One of the prayers we use in “A Celtic Prayer” is Scottish and very old, and it ends with the words:
God with me protecting
The Lord with me directing
Spirit with me strengthening
Forever and evermore
Ever and evermore
Chief of Chiefs
In New Minas, after we performed, an African gentleman came up to me and asked, “Why did you use the words ‘Chief of Chiefs’”?
I explained that in a Scottish context, it was another way of saying “Lord of Lords.” He told me that the words had brought a surge of joy to him when he heard them, because in Africa, God is also called “Chief of Chiefs.” For a few minutes when he heard those words, he felt like he was at home again.

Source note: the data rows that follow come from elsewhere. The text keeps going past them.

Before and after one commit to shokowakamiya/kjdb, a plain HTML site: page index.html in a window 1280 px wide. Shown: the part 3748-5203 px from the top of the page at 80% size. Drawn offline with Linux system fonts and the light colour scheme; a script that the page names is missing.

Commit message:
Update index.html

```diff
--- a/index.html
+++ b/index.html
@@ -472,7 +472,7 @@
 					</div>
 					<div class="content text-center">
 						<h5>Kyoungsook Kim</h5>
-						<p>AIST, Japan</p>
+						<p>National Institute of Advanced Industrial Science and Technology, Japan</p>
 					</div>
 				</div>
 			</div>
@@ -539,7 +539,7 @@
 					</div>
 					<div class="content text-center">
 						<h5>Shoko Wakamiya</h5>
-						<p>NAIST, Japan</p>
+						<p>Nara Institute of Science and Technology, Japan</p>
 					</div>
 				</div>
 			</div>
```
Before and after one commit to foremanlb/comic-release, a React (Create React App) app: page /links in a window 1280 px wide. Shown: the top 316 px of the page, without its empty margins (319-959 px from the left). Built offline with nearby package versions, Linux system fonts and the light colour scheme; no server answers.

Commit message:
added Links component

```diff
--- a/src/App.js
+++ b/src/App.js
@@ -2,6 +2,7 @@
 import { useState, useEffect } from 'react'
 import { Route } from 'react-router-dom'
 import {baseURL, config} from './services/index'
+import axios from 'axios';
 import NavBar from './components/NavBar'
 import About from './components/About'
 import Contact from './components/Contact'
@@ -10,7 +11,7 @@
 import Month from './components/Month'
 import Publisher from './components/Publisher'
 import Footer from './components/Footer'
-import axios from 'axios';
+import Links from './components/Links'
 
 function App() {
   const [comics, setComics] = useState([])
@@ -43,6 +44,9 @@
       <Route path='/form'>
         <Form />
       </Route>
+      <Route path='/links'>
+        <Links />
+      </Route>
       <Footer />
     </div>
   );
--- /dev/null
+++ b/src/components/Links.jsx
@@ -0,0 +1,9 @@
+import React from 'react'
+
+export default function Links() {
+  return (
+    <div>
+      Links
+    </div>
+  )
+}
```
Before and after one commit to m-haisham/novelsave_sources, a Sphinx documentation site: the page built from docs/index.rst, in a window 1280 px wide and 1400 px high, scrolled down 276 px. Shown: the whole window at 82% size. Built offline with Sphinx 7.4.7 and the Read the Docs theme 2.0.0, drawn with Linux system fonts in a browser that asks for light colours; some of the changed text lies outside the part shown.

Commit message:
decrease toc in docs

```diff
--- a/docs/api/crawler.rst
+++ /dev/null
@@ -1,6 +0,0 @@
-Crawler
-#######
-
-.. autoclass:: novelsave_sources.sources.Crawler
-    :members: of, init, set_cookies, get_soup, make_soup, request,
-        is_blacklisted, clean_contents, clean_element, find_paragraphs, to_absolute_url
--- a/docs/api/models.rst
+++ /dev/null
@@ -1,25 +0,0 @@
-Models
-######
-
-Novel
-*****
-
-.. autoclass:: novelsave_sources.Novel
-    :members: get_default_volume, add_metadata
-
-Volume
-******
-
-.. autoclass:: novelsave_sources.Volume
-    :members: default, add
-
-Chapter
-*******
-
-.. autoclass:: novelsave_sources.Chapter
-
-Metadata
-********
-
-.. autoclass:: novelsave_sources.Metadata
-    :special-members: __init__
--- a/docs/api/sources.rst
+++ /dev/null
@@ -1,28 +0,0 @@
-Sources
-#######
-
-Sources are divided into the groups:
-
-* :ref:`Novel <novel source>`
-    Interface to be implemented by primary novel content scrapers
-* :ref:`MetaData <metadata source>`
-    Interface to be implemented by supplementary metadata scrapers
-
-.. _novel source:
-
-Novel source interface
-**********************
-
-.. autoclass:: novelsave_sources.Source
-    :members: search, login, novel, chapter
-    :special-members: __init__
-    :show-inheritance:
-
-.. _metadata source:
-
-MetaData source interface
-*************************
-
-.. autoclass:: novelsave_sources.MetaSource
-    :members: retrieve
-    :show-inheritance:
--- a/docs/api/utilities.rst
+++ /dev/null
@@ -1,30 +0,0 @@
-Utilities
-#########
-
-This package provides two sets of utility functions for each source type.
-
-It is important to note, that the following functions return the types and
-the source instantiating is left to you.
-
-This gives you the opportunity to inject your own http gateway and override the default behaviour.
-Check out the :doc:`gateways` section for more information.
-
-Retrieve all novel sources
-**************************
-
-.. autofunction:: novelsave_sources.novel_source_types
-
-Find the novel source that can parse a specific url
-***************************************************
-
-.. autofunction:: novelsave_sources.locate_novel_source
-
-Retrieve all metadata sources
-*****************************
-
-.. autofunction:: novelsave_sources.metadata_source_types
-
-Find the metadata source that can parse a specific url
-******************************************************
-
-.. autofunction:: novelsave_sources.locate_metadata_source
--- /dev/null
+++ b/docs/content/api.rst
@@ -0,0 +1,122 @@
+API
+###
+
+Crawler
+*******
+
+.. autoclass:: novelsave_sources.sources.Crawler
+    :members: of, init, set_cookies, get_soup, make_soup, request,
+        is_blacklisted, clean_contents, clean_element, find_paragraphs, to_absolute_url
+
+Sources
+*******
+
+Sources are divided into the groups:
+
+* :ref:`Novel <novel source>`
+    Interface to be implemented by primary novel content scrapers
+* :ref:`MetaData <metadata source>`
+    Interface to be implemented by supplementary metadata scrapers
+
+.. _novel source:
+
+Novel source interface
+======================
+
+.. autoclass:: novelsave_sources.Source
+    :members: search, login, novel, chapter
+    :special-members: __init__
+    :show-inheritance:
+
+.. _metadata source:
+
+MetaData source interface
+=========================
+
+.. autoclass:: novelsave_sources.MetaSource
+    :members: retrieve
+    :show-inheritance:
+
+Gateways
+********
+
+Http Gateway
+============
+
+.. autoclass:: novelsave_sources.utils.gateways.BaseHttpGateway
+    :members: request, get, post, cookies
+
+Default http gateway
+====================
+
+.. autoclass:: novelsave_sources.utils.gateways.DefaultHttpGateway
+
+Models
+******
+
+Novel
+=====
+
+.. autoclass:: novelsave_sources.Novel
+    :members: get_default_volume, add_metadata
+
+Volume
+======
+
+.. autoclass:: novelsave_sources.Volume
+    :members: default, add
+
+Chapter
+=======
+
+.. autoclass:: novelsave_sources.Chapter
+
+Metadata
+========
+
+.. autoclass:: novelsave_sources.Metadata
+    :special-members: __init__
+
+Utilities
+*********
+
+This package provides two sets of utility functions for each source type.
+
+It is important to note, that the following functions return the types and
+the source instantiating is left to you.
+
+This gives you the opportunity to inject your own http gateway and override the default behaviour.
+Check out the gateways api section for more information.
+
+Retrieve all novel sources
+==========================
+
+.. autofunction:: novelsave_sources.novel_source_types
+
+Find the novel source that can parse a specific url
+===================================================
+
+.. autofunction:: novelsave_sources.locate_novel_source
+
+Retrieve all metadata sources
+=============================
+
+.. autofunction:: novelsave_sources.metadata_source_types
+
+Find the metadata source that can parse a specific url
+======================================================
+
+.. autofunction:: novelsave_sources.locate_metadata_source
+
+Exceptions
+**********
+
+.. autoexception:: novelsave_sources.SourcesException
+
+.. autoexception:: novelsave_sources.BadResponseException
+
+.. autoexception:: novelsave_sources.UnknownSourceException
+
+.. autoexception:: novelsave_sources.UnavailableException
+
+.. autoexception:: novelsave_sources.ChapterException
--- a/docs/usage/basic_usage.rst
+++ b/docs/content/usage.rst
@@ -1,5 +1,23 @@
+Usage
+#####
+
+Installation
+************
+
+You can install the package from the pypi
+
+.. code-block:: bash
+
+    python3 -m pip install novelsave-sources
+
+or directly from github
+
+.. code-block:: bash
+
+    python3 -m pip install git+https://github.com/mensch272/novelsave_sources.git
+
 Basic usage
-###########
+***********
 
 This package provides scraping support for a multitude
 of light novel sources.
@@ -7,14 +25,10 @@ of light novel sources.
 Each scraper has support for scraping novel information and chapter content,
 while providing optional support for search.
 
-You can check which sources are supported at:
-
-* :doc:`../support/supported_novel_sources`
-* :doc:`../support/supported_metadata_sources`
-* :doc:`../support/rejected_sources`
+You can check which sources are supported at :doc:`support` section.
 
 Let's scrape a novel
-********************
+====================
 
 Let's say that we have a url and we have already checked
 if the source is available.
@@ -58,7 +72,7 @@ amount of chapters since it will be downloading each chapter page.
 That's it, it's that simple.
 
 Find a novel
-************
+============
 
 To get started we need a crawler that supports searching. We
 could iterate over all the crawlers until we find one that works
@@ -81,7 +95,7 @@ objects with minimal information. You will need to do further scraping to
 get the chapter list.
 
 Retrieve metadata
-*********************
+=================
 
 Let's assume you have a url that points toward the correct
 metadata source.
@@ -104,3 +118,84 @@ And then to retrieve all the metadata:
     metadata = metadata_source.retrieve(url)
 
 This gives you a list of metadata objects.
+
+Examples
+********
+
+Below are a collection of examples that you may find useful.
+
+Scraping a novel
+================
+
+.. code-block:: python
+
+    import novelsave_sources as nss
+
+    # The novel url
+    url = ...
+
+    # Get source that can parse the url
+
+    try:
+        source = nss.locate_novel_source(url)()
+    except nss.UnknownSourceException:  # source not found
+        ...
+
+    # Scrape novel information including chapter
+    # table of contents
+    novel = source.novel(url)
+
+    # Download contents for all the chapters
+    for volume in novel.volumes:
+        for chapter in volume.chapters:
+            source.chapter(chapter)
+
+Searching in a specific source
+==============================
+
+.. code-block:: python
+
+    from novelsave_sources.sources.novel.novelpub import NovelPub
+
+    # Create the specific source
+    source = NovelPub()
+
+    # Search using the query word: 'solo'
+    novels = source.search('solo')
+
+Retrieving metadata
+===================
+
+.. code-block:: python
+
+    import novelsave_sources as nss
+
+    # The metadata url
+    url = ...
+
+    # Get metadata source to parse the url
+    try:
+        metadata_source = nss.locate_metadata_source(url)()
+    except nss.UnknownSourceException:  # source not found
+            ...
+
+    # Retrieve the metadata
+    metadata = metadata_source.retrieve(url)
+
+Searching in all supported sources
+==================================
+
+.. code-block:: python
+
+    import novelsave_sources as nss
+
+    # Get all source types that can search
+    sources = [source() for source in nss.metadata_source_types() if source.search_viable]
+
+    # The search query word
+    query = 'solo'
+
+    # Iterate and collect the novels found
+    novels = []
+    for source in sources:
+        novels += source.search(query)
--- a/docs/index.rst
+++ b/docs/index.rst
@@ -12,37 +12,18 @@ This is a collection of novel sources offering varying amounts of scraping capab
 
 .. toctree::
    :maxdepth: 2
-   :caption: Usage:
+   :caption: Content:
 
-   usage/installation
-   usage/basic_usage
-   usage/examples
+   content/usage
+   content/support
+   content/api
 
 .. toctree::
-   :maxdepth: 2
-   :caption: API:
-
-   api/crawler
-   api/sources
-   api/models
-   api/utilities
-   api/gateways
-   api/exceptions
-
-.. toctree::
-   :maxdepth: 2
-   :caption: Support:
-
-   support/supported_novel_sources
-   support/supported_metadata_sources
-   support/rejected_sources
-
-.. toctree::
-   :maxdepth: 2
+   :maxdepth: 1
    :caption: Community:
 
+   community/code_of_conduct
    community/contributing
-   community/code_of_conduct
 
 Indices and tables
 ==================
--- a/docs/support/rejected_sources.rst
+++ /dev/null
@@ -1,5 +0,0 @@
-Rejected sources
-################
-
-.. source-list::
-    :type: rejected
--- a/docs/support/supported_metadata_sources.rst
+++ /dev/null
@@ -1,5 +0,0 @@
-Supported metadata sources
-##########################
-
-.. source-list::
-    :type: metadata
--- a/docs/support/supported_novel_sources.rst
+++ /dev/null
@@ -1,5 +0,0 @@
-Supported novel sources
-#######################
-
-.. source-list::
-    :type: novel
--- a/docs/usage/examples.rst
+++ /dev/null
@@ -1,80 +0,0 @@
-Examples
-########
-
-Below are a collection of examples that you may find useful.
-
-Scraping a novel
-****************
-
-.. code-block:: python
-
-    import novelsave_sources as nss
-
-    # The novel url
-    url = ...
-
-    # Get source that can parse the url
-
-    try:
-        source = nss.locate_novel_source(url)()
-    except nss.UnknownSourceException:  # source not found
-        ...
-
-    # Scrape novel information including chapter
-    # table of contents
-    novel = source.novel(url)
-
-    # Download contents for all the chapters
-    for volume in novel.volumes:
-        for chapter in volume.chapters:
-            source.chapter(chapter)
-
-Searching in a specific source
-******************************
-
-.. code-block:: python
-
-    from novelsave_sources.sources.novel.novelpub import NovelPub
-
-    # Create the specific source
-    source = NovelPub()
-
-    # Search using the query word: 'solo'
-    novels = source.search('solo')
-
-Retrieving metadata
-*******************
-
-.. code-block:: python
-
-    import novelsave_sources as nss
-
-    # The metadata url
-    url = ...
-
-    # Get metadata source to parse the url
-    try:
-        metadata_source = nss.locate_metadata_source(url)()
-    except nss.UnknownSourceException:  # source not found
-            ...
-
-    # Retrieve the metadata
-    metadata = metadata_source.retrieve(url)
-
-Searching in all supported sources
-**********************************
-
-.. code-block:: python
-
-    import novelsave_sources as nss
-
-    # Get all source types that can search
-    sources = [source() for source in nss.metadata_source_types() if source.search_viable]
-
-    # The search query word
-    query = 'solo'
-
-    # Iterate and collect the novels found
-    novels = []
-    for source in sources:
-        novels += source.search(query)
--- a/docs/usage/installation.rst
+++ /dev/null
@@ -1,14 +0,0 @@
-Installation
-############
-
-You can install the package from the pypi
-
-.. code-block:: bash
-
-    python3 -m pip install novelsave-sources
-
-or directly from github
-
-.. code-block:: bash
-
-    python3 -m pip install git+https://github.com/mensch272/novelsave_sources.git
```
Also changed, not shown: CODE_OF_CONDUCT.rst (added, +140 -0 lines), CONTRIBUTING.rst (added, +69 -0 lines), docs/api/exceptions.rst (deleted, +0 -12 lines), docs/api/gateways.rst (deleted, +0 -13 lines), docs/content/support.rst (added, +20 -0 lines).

To me, our brief conversation was a picture of God’s ideal for His church: one of unity in diversity. In Christ, all of the God-created diversity in our world is brought together in one faith, one truth, one Spirit. In a way, I think the coat Jacob gave to his favoured son Joseph–a coat of “many colours”–was a picture of the church.
And it is a beautiful thing to see .